Archives also offer detailed descriptions of the building, in particular its colours, dimensions, architecture. In February 1767 the company received a memoir from the builder Simon which described all the work which had been done in the playhouse such as for instance the complete refurbishment of the lavatories called cabinets d’aisance which included several seats and repairs to the floor of the cabinet de la pissotière (presumably the gents), or the way in which they emptied the cesspit. In 1768 the walls of the cabinet d’aisance were covered with damask and were decorated by pictures.

Archival material also tell of the different problems actors had to face such as damage by mice or rats (many holes in the walls had to be filled).

Various works relating to heating suggest that the company chose to modernise its equipment: a fireplace was replaced by an earthenware stove in Preville’s dressing room (according to Daniel Roche, stoves were quite new at the time and a sign of progress; it became popular in the 1750s ). Actually two more stoves were used in the playhouse, in the auditorium. One was bought in 1757 (18 liv.) and another one in 1762 (18 liv.).

Members of the audience buying box tickets would be supplied with foot heaters (chaufferettes) during cold seasons.

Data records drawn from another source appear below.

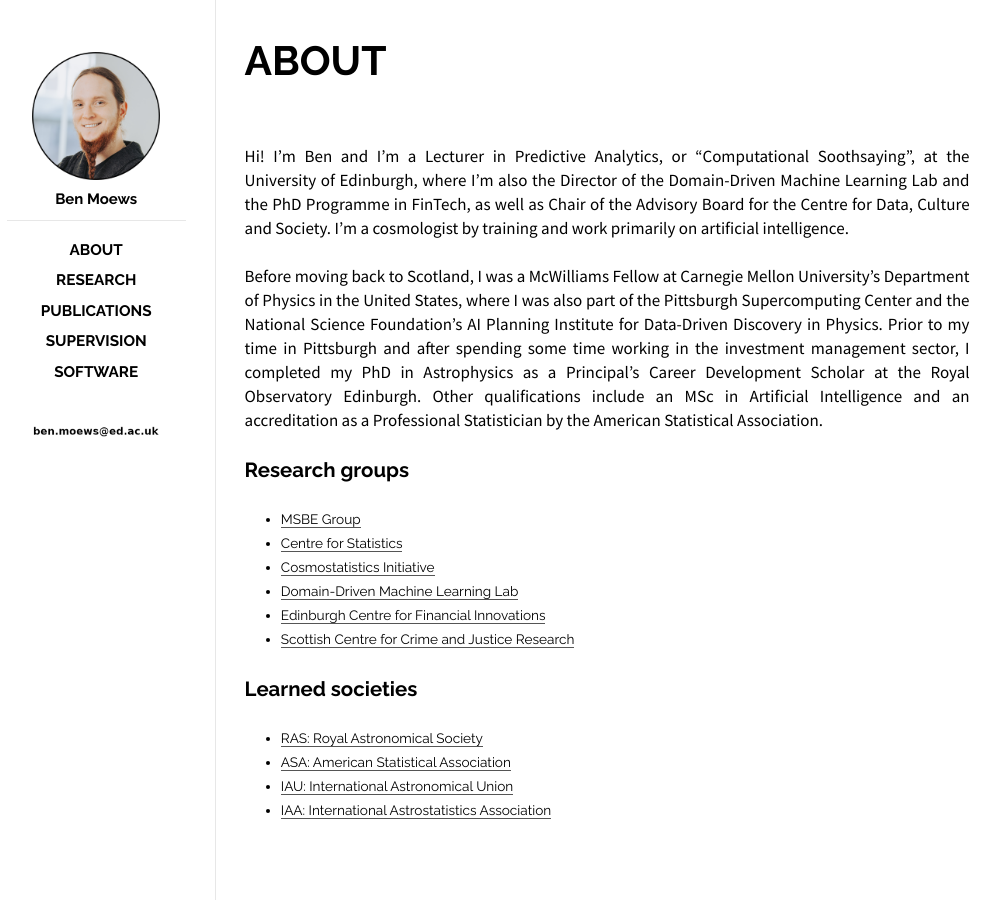
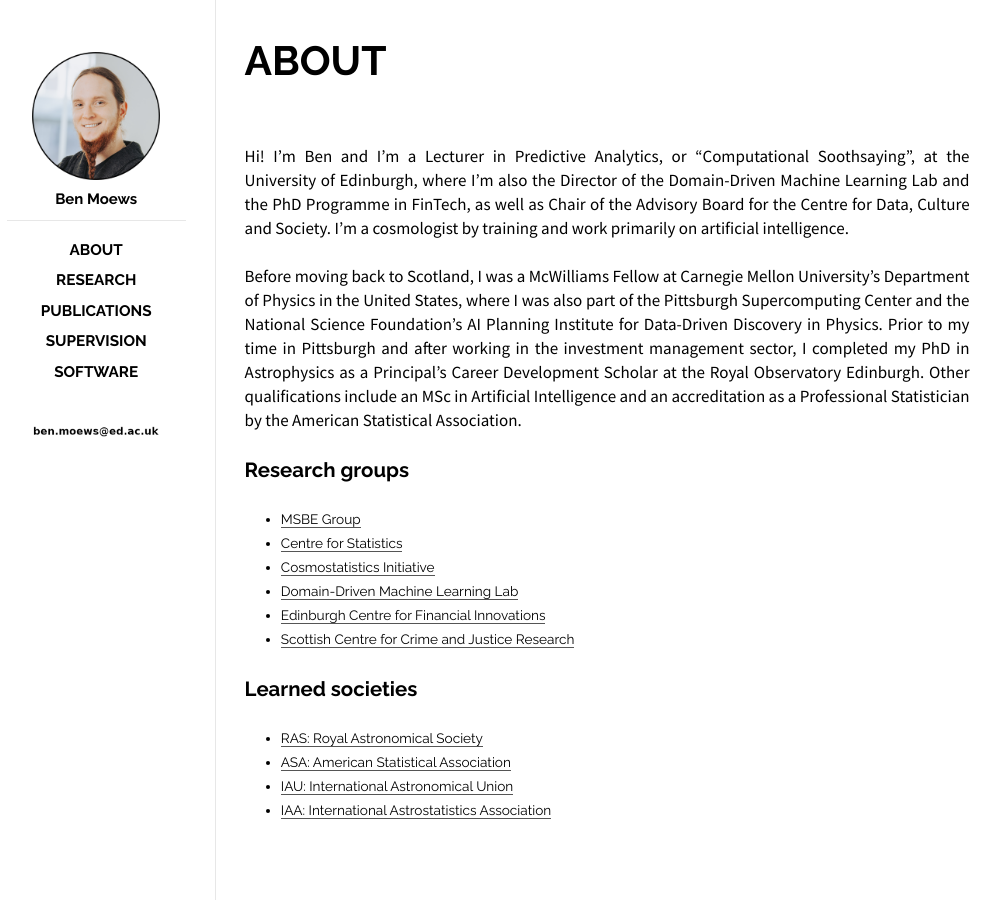
Before and after one commit to moews/moews.github.io, a Jekyll site: the page built from _posts/2017-03-27-about.md, in a window 1280 px wide. Shown: the whole page, without its empty margins (143-1144 px from the left). Built offline with Jekyll 4.4.1, drawn with Linux system fonts in a browser that asks for light colours.

Commit message:
Update 2017-03-27-about.md

```diff
--- a/_posts/2017-03-27-about.md
+++ b/_posts/2017-03-27-about.md
@@ -10,7 +10,7 @@
 
 Hi! I’m Ben and I’m a Lecturer in Predictive Analytics, or “Computational Soothsaying”, at the University of Edinburgh, where I'm also the Director of the Domain-Driven Machine Learning Lab and the PhD Programme in FinTech, as well as Chair of the Advisory Board for the Centre for Data, Culture and Society. I’m a cosmologist by training and work primarily on artificial intelligence.
 
-Before moving back to Scotland, I was a McWilliams Fellow at Carnegie Mellon University's Department of Physics in the United States, where I was also part of the Pittsburgh Supercomputing Center and the National Science Foundation’s AI Planning Institute for Data-Driven Discovery in Physics. Prior to my time in Pittsburgh and after spending some time working in the investment management sector, I completed my PhD in Astrophysics as a Principal’s Career Development Scholar at the Royal Observatory Edinburgh. Other qualifications include an MSc in Artificial Intelligence and an accreditation as a Professional Statistician by the American Statistical Association.
+Before moving back to Scotland, I was a McWilliams Fellow at Carnegie Mellon University's Department of Physics in the United States, where I was also part of the Pittsburgh Supercomputing Center and the National Science Foundation’s AI Planning Institute for Data-Driven Discovery in Physics. Prior to my time in Pittsburgh and after working in the investment management sector, I completed my PhD in Astrophysics as a Principal’s Career Development Scholar at the Royal Observatory Edinburgh. Other qualifications include an MSc in Artificial Intelligence and an accreditation as a Professional Statistician by the American Statistical Association.
 
 <!--
 , where I'm also serving as the Director of the PhD Programme in Financial Technology
```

We also know more about water supplier at the Comédie-Française: actors had an adjoining well, rue des Mauvais-Garçons (second entrance in the back of the playhouse) and various pumps installed within the playhouse to tackle fires (big tanks were in the roof and various barrels on top of the flies). Firemen were also employed during performances. A shop and a refreshment area were located by the entrance on the ground floor. As we can see, actors tried to provide to the audience with a comfortable and even luxurious environment. The Comédie-Française offered different types of services to spectators, and linked entertainment to consumption by providing drinks and goods such as for instance printed plays (not bound books).

In Le Censeur dramatique, Alexandre Grimod de La Reynière explained in the 1790s how important consumption was to the café owner: at the end of each act, when the last line was said, waitresses would enter the auditorium and would shout loudly: “barley water, lemonade, Bavarois, sweets, marrons glacés! ” The company benefitted from this consumption and encouraged it within the playhouse. According to Jules Bonnassiés in his Histoire administrative de la Comédie-Française, Chouquet de Saint-Germain, rent the café area 1,000 liv. per year in 1704. On 7 September 1716, prices went up: Procope had to pay 1,200 liv. per year (he gave it up in 1727).

Theatrical productions were therefore linked to consumption: the Comédie-Française provided services to its customers taking into consideration the need for comfort. In the meantime, it had running costs and bought objects or required services for the maintenance of the building or for stage-productions. The actors were themselves consumers and at the same providers and producers.

Sabine Chaouche

Sabine Chaouche



News

Share this website


Headline video
Interview with Dr Jed Wentz, researcher and performer
Posted by Sabine Chaouche , on 02/05/2012 at 16:47

Gallery

Headline video
Interview de Jean-Denis Monory, acteur et metteur en scène.
Posted by Sabine Chaouche , on 03/01/2012 at 22:03

Newsletter subscription